Scary, isn’t it? Difficult, isn’t it? It doesn’t sound like a fun task. It doesn’t sound like an easy task. There are easier things to talk about. Wouldn’t you rather talk to someone about the election? “Can President Obama stick his nose out any further trying to win again?” Wouldn’t you rather talk about the NBA playoffs? “Will LeBron James and the Miami Heat choke again? What happened to all the championships they promised?”
Yet Jesus didn’t command us to talk about politics or sports or the weather. He commanded us to share what he has done and thus make disciples. As we do that, there are two important ways we can continue to make disciples—by baptizing people and by teaching them everything Jesus told us.
This is one of the reasons Jesus visibly left and ascended into heaven. He has work for us to do. Important work. Where would you be today if no one took the time to share the good news with you? Who was it that baptized you? Who was it that told you the truth about Jesus and forgiveness and heaven? I’m so privileged to say that for many of you, I was the one. Maybe it was a different pastor. Maybe it was your mother or father, your grandmother or grandfather. Maybe it was a teacher. Maybe it was a friend. Maybe you were baptized and taught a long, long time ago. Maybe just a little while ago. But where would you be if no one told you that Jesus is your Savior who washed all your sins away? Better yet, where would you be eternally if no one told you about Jesus?
So we can ask the same about others. Where will they be eternally if no one tells them? Jesus wants to use you and me (of all people!) to share the good news with others. He wants you to tell your neighbor, your friend, your cousin, your coworker, the person next to you at Walmart (yes you can talk to those people in those really long lines!). Without Jesus they are eternally lost. With Jesus they will join us in eternal life. And Jesus is giving us the privilege to share that good news!
This last week I was in Milwaukee for some meetings. Tuesday my father had a difficult task. He had a funeral service to do. But it was an especially tough one. It was the funeral for a baby that had lived only a few hours. The young mother had a heart attack and was briefly in a coma early in the pregnancy. Though the baby survived, not long after it became necessary for both that the baby be delivered at around 24 weeks. The child only survived a few hours.

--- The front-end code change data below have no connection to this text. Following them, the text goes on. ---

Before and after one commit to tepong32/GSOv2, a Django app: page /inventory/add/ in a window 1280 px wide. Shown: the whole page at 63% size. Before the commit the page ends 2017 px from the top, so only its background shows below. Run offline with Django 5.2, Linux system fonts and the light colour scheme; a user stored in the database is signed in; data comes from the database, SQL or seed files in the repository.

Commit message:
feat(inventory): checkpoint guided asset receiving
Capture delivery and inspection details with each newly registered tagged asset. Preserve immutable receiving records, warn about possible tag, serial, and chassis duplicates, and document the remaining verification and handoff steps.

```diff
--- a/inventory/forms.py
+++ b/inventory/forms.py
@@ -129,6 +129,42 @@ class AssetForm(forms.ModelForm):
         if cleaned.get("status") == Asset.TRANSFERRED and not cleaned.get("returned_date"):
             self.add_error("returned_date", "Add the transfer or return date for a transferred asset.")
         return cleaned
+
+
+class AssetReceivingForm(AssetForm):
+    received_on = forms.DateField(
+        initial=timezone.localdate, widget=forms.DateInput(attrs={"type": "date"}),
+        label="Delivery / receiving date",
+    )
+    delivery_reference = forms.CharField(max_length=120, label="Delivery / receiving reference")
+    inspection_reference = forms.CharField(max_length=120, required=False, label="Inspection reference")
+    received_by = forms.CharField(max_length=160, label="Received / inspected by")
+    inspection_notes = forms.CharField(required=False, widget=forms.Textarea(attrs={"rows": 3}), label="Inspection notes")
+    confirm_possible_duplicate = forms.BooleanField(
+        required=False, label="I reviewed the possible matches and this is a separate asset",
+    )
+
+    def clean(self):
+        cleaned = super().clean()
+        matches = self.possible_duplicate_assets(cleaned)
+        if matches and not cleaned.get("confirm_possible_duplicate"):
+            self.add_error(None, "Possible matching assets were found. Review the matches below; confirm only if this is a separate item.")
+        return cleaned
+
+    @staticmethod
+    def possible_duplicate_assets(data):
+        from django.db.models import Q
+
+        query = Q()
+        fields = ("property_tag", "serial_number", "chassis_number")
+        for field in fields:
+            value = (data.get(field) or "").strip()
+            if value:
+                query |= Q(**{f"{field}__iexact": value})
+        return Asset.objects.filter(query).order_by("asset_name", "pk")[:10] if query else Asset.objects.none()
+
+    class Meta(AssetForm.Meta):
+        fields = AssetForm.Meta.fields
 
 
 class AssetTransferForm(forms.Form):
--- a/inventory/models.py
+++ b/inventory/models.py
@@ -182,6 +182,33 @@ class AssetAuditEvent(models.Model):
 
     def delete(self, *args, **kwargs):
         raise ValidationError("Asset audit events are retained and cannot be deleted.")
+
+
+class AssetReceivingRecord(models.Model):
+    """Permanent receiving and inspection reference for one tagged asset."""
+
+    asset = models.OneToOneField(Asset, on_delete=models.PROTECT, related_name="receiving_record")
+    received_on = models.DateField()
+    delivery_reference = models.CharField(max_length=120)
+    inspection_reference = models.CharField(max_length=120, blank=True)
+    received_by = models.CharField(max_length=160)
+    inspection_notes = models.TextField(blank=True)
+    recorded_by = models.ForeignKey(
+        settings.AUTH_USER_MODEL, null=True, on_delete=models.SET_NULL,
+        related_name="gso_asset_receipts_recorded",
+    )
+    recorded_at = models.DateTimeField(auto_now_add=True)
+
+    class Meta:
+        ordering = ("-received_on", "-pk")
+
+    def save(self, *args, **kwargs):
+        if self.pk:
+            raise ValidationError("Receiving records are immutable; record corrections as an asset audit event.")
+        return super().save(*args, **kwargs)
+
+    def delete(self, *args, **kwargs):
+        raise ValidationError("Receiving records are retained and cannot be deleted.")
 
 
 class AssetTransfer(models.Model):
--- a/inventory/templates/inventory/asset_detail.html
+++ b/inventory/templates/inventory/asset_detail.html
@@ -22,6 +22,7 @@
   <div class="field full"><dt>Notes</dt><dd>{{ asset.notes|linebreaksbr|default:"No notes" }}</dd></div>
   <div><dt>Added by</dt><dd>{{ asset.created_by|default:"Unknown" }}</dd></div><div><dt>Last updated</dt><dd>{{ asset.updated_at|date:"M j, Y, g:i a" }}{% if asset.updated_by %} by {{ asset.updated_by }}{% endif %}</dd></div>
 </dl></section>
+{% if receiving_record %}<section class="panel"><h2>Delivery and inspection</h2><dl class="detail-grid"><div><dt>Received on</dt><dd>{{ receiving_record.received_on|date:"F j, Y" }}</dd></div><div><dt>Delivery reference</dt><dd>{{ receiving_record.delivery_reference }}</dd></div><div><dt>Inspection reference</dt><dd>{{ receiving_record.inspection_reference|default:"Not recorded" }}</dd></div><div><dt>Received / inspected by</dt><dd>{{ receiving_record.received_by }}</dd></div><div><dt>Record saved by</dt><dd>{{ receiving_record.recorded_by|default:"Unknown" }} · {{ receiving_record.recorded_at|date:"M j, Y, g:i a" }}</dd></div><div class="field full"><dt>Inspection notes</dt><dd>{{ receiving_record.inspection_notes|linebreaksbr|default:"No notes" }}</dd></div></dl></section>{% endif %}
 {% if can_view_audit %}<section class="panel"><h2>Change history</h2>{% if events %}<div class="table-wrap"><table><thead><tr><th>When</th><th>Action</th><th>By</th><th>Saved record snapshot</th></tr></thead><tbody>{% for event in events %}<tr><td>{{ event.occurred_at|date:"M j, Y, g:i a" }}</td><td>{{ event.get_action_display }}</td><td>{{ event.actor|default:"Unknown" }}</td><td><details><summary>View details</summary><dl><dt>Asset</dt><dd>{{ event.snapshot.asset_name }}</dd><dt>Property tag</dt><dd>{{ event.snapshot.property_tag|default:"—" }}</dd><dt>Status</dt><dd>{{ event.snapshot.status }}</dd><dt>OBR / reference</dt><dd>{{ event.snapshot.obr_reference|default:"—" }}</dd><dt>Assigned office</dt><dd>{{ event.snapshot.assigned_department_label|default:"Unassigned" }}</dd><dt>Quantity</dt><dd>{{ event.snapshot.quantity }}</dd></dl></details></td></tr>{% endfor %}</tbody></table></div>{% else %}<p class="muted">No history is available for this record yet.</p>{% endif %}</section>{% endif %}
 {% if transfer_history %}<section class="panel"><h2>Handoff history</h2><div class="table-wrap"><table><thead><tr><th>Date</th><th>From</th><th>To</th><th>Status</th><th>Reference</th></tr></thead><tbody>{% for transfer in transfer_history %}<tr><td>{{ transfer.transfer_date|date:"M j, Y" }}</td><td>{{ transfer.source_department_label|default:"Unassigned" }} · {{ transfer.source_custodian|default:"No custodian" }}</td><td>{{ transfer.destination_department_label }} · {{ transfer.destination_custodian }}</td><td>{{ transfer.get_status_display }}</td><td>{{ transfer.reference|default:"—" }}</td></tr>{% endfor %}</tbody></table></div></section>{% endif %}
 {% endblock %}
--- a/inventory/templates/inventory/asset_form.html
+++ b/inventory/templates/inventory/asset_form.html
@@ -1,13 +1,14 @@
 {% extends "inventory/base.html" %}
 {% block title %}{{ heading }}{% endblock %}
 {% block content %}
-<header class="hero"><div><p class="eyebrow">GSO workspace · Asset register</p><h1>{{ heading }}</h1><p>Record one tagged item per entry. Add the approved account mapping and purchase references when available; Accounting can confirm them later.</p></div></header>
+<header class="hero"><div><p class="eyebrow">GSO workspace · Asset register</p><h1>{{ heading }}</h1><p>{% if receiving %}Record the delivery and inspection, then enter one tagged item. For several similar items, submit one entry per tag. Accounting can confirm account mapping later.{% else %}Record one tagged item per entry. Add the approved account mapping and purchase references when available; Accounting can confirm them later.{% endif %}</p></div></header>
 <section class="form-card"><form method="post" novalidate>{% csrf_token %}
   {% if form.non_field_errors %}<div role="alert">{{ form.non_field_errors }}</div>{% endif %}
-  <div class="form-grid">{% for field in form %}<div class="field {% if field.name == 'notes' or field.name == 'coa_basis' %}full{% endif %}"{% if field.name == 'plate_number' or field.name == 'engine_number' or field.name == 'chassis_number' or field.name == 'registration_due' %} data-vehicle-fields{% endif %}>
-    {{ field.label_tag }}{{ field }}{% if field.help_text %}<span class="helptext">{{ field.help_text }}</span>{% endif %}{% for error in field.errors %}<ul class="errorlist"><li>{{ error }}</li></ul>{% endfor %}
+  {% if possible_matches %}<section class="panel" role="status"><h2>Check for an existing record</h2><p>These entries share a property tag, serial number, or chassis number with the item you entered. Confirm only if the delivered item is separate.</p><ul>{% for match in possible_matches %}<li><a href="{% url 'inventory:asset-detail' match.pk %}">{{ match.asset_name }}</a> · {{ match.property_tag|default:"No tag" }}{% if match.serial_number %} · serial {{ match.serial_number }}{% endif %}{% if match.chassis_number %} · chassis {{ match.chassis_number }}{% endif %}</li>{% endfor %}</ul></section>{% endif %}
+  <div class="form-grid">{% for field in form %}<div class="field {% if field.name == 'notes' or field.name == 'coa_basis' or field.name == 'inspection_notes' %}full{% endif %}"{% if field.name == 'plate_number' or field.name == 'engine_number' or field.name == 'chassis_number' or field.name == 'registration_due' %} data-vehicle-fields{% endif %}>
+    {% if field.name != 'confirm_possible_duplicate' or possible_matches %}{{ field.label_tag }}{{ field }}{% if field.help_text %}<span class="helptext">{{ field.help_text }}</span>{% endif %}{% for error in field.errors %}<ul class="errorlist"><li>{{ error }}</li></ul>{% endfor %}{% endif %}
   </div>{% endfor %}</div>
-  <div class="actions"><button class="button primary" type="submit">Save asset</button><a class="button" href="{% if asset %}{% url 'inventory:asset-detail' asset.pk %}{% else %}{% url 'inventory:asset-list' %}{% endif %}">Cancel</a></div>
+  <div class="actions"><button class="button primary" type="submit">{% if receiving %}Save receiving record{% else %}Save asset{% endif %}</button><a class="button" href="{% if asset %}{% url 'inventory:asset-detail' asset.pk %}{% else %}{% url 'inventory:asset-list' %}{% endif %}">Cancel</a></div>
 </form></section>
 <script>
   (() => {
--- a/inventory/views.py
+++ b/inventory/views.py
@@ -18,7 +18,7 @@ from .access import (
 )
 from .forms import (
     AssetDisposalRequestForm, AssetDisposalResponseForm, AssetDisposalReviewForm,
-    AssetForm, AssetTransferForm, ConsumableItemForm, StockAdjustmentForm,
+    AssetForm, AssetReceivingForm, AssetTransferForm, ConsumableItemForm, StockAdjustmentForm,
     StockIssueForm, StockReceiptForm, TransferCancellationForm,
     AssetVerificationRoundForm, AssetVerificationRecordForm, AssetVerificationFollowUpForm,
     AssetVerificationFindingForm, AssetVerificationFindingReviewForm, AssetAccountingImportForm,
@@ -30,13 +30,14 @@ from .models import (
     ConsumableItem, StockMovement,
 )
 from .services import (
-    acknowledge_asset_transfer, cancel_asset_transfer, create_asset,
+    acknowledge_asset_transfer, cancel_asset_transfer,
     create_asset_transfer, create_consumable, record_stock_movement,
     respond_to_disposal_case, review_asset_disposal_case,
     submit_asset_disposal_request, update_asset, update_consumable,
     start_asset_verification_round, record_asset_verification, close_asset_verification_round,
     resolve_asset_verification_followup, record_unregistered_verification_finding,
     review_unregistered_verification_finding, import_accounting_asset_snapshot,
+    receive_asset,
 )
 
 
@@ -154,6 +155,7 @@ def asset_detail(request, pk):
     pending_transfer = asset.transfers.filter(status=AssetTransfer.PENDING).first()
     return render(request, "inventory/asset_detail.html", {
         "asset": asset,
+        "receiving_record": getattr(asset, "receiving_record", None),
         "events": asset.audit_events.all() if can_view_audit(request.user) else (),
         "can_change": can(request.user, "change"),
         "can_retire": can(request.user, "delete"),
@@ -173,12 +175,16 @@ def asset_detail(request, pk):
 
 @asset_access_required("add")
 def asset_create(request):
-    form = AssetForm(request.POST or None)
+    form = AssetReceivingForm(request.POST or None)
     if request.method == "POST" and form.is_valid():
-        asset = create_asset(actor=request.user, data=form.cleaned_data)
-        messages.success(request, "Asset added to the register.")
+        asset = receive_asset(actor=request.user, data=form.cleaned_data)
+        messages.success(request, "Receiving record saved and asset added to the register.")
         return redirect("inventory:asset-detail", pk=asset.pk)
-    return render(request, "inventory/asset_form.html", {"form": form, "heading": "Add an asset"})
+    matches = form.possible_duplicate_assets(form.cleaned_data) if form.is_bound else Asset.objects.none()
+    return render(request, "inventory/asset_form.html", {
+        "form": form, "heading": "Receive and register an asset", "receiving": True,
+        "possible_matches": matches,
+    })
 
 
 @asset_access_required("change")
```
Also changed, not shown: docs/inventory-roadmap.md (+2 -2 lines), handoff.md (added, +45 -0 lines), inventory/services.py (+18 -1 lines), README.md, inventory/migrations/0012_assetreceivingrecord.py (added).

But these were great young parents of faith. The father baptized the new baby and that child was certainly adopted into God’s family and shortly after welcomed into heaven. My dad visited them in the hospital and said, “How wonderful and how unique that all on one day I can tell you, “Congratulations, condolences, and congratulations! Congratulations on the birth and baptism! Condolences on the death! Congratulations on your child being in heaven forever!”
Someone took the time to share Jesus and carry out the Great Commission with these parents. They took the time to make their little baby a disciple of Christ. Someone took the time to carry out the Great Commission with you. Now Jesus wants you to carry it out and make disciples of others.
Sound scary? Sound difficult? Not to worry! We have Jesus’ power and presence, and that makes all the difference in the world!
Posted on May 21, 2012, in Church, Sermons and tagged Ascension, Baptism, Church, Disciples, Evangelism, Great Commission, Infant Baptism, Jesus, Jesus' Power, Matthew, Matthew 28, Outreach, Power, Presence, Sermons. Bookmark the permalink. Leave a comment.